*About this task*: In the entries below, find each line bearing the string "Lite" and copy it.

*Data to process*:

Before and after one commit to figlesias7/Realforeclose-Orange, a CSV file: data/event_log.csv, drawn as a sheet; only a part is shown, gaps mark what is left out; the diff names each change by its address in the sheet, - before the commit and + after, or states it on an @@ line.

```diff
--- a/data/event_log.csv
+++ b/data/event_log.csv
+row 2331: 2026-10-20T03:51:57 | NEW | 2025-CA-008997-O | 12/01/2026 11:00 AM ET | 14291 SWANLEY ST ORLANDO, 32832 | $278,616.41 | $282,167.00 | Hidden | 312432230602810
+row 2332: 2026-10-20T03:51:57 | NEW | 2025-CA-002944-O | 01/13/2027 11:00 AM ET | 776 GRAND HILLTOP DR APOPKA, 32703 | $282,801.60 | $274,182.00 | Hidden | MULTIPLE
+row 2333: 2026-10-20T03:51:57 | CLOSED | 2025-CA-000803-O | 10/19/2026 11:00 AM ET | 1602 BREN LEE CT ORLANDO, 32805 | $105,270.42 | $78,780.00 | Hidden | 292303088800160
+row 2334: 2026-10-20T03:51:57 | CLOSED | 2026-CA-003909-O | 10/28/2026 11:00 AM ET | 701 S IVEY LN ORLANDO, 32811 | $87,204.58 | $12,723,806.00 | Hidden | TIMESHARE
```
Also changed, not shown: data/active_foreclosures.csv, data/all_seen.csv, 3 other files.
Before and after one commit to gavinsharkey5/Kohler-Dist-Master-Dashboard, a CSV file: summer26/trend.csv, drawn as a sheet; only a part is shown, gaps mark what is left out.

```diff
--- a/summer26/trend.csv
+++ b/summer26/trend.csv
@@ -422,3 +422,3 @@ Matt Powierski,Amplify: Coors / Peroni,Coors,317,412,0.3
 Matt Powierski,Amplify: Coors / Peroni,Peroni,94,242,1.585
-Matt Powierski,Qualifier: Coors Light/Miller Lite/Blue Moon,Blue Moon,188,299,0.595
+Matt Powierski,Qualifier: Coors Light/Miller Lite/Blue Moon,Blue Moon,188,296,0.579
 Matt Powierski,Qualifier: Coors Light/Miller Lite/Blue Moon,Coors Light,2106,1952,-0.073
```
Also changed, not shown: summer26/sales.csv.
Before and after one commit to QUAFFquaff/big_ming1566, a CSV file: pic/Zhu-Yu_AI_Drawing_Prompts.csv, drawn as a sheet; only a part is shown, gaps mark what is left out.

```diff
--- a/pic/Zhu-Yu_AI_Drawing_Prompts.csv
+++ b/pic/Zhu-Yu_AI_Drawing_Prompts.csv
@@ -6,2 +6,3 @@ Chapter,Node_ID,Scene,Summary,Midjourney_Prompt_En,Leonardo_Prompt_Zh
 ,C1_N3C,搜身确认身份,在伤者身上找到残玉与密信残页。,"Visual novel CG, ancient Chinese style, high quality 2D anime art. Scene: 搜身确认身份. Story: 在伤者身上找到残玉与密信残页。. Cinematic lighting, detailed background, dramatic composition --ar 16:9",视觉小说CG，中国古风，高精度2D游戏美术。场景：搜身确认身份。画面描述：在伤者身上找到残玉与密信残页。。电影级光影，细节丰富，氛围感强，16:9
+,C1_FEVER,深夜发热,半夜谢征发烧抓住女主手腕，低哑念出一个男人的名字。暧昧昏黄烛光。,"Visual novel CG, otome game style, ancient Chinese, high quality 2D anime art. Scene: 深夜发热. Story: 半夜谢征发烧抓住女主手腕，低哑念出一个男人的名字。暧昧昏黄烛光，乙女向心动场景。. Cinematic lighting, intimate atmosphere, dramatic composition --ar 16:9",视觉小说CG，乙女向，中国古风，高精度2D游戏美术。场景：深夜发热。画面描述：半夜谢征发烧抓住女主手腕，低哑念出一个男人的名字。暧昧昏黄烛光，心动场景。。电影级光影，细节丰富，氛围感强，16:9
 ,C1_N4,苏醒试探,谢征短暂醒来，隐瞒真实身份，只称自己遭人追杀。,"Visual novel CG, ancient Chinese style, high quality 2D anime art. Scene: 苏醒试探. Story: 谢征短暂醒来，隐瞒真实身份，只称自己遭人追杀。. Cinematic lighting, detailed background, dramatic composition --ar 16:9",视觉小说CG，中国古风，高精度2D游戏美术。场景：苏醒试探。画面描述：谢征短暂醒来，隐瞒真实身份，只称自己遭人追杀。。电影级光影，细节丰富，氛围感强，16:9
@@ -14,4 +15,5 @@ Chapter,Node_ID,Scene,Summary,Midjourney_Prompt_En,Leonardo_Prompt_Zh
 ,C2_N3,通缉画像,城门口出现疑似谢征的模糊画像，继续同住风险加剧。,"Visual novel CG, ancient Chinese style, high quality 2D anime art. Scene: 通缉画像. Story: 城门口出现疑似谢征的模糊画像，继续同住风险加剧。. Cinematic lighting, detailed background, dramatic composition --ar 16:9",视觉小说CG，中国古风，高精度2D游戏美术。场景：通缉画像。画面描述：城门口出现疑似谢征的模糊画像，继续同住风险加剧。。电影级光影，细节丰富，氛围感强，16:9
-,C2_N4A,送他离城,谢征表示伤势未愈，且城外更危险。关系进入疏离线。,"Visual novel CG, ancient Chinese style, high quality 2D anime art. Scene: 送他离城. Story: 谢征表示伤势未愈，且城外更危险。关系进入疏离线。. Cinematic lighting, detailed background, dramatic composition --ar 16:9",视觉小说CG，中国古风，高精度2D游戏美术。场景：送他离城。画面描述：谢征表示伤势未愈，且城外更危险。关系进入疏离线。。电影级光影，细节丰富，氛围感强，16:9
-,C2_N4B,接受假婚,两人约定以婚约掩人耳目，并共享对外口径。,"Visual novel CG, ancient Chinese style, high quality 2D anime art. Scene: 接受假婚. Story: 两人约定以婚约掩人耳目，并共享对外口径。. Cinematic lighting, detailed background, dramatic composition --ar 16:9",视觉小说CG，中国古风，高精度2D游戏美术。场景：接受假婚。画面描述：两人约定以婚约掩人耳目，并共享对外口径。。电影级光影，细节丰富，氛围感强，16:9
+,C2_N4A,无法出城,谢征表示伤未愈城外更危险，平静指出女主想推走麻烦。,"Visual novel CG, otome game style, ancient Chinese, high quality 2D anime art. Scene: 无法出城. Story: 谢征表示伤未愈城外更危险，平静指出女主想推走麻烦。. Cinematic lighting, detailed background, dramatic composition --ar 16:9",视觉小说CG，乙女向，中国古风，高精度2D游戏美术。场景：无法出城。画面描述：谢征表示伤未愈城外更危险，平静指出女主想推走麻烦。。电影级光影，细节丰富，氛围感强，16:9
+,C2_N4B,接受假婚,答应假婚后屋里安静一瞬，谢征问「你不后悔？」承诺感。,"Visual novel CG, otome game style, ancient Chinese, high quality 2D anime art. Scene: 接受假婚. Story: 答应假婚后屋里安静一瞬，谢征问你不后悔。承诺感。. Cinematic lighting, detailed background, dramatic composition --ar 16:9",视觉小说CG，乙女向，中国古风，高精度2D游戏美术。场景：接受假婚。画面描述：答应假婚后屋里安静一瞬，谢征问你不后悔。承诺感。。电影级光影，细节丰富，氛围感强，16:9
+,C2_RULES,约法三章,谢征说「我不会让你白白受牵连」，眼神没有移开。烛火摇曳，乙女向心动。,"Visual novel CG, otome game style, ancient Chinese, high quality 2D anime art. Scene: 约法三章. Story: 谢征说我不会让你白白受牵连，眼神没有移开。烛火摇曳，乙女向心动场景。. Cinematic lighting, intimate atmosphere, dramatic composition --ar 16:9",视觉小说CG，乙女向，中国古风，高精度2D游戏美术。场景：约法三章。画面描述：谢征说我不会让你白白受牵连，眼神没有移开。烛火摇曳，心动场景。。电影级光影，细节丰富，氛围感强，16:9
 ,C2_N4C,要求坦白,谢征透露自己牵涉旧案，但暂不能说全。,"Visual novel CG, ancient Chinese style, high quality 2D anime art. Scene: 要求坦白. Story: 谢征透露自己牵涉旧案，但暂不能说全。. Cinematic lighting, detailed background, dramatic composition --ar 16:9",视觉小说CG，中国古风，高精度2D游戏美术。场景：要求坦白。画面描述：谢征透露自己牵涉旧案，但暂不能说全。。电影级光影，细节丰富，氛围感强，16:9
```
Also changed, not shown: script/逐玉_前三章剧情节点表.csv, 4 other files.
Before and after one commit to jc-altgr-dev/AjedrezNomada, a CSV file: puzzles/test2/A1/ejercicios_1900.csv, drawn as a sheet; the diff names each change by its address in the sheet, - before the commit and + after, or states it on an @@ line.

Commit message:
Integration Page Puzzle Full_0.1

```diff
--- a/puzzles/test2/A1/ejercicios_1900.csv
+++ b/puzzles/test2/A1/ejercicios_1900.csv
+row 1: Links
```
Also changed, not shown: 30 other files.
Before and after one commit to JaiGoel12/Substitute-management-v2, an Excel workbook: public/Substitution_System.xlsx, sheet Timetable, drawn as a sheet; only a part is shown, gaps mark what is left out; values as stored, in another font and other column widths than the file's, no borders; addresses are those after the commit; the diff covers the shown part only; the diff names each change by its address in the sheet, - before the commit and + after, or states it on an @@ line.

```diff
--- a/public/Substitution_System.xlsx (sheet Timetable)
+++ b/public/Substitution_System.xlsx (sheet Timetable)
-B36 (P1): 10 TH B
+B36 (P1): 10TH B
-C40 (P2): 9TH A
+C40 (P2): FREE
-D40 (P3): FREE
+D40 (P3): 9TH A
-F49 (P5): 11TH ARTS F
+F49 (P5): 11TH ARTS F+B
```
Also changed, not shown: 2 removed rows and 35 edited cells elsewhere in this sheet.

*Expected answer*:
-Matt Powierski,Qualifier: Coors Light/Miller Lite/Blue Moon,Blue Moon,188,299,0.595
+Matt Powierski,Qualifier: Coors Light/Miller Lite/Blue Moon,Blue Moon,188,296,0.579
 Matt Powierski,Qualifier: Coors Light/Miller Lite/Blue Moon,Coors Light,2106,1952,-0.073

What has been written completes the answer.